Online Recruiting Method #4 – If you need to hire someone with a degree or other higher level education, then have a look at college, university and alumni association websites. These sites often have career sections in their websites for both new grads as well as their experienced alumni. You could also supplement this type of online recruiting technique by presenting at their job fairs and career days activities.
Online Recruiting Method #5 – And finally, don’t forget the Social Networking sites like LinkedIn and Facebook. These types of sites are becoming increasingly popular for both employees and employers looking to hook up. Both of these sites also offer opportunities for you to create a second online presence for your company in addition to your regular website. Take advantage of this secondary web presence to emphasize the many and varied career opportunities available with your company and begin creating that pool of qualified candidates that your business will need to grow.
As I said earlier, once you know the “who”, the “where” starts to narrow itself down. These five online recruiting methods: using your own website, posting on professional and academic websites, signing on with internet career sites and using Social Networks to gain attention are guaranteed to find you qualified candidates but only IF you know who you are looking for. You never find what you don’t know you’re looking for.
The biggest job we have is to teach a newly hired employee how to fail intelligently. We have to train him to experiment over and over and to keep on trying and failing until he learns what will work. Charles F. Kettering

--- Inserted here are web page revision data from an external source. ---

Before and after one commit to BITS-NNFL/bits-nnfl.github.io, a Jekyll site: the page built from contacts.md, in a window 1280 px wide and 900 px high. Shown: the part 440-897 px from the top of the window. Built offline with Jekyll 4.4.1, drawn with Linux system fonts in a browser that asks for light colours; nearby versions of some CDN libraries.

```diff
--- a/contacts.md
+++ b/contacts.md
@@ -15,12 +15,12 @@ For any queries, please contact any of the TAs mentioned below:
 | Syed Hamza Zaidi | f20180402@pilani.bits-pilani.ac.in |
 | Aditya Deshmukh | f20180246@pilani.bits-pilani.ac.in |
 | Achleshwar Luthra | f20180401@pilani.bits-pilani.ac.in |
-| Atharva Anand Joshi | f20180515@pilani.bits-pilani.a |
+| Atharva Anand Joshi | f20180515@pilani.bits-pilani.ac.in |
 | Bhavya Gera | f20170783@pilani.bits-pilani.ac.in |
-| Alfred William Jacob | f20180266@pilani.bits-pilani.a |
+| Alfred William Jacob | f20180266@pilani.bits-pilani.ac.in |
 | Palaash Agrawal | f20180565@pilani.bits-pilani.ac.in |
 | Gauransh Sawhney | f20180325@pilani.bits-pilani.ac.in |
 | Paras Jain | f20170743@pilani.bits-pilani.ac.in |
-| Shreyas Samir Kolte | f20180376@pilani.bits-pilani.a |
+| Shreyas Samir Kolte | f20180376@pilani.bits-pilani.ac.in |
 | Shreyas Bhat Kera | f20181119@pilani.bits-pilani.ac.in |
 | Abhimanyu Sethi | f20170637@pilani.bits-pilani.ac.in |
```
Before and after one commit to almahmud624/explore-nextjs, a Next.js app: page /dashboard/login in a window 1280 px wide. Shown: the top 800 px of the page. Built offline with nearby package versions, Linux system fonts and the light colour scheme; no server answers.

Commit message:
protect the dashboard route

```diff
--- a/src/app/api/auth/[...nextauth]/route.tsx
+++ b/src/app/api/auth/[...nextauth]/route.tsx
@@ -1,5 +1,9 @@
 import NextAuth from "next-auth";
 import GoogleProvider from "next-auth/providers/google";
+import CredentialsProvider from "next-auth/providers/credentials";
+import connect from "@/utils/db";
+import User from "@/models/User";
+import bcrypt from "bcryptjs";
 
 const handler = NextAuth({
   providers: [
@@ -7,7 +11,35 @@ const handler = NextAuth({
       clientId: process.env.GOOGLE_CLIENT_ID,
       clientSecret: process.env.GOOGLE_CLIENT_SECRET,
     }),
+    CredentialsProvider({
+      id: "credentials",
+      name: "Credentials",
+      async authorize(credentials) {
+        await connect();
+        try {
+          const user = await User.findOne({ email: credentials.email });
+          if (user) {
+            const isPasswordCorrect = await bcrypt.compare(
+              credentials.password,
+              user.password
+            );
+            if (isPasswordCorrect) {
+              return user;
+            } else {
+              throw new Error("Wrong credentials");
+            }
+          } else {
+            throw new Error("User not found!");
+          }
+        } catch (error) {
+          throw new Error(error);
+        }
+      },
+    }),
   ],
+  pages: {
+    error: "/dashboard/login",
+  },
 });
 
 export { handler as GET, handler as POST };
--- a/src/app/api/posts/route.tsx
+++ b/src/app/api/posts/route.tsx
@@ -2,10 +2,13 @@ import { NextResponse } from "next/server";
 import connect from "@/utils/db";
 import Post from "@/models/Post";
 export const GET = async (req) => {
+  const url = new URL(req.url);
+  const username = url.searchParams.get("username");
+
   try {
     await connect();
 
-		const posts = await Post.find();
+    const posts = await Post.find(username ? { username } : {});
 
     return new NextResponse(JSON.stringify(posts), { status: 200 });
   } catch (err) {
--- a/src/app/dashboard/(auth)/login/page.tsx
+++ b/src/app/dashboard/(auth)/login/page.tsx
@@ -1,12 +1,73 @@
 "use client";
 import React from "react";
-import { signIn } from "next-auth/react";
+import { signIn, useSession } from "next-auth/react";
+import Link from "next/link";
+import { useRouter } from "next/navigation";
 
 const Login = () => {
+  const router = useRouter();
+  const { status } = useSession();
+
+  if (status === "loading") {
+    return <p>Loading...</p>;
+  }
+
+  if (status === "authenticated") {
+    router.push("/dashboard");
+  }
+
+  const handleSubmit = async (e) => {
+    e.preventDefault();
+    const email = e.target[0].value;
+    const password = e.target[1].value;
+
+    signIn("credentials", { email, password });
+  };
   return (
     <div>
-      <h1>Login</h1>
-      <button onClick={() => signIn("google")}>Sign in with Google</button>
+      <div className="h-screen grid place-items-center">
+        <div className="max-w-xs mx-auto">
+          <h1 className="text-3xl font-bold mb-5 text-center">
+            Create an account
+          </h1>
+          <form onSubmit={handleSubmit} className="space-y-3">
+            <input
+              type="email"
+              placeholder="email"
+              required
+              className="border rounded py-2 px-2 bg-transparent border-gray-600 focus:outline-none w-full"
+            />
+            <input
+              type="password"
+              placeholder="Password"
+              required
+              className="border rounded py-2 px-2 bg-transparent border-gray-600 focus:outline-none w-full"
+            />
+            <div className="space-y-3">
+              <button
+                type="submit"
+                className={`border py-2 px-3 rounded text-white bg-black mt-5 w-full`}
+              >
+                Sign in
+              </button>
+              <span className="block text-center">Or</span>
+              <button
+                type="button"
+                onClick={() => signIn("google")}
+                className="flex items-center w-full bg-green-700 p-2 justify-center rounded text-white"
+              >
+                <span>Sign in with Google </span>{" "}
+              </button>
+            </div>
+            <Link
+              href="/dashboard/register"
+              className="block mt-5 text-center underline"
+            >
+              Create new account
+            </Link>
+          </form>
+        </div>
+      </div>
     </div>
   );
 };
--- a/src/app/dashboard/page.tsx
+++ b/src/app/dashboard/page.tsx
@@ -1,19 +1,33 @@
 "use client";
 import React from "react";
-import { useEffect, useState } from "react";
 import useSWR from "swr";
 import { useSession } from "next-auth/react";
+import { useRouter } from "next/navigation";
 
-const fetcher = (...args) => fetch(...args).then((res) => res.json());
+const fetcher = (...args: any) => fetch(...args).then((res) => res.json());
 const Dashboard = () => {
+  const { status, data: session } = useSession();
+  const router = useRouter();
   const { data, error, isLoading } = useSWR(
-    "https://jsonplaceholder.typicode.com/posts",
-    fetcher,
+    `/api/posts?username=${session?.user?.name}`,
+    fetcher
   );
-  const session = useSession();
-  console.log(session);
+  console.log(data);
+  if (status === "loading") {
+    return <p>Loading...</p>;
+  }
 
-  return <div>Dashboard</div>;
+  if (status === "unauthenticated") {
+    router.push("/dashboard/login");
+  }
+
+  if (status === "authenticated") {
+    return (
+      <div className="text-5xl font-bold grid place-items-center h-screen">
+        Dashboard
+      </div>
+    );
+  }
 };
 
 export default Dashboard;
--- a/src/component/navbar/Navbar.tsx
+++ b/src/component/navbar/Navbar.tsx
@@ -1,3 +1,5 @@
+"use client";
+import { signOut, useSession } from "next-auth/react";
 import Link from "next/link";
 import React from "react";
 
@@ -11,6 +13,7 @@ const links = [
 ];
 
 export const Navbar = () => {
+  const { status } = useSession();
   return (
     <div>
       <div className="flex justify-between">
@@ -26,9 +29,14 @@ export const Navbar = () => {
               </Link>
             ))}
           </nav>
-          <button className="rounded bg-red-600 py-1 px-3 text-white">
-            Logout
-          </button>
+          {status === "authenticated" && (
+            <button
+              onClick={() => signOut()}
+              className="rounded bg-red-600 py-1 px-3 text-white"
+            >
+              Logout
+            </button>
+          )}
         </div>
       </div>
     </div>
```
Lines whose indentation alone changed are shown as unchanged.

Charles Franklin Kettering (August 29, 1876 – November 24 or November 25, 1958) was an American inventor and the holder of 140 patents. He was a founder of Delco, and was head of research for General Motors for 27 years from 1920 to 1947. Among his most widely used automotive inventions were the electrical starting motor and leaded gasoline. In association with the DuPont Chemical Company, he was also responsible for the invention of Freon refrigerant for refrigeration and air conditioning systems. as well as for the development of Duco lacquers and enamels, the first practical colored paints for mass-produced automobiles. In 1927, he founded the Kettering Foundation, a non-partisan research foundation.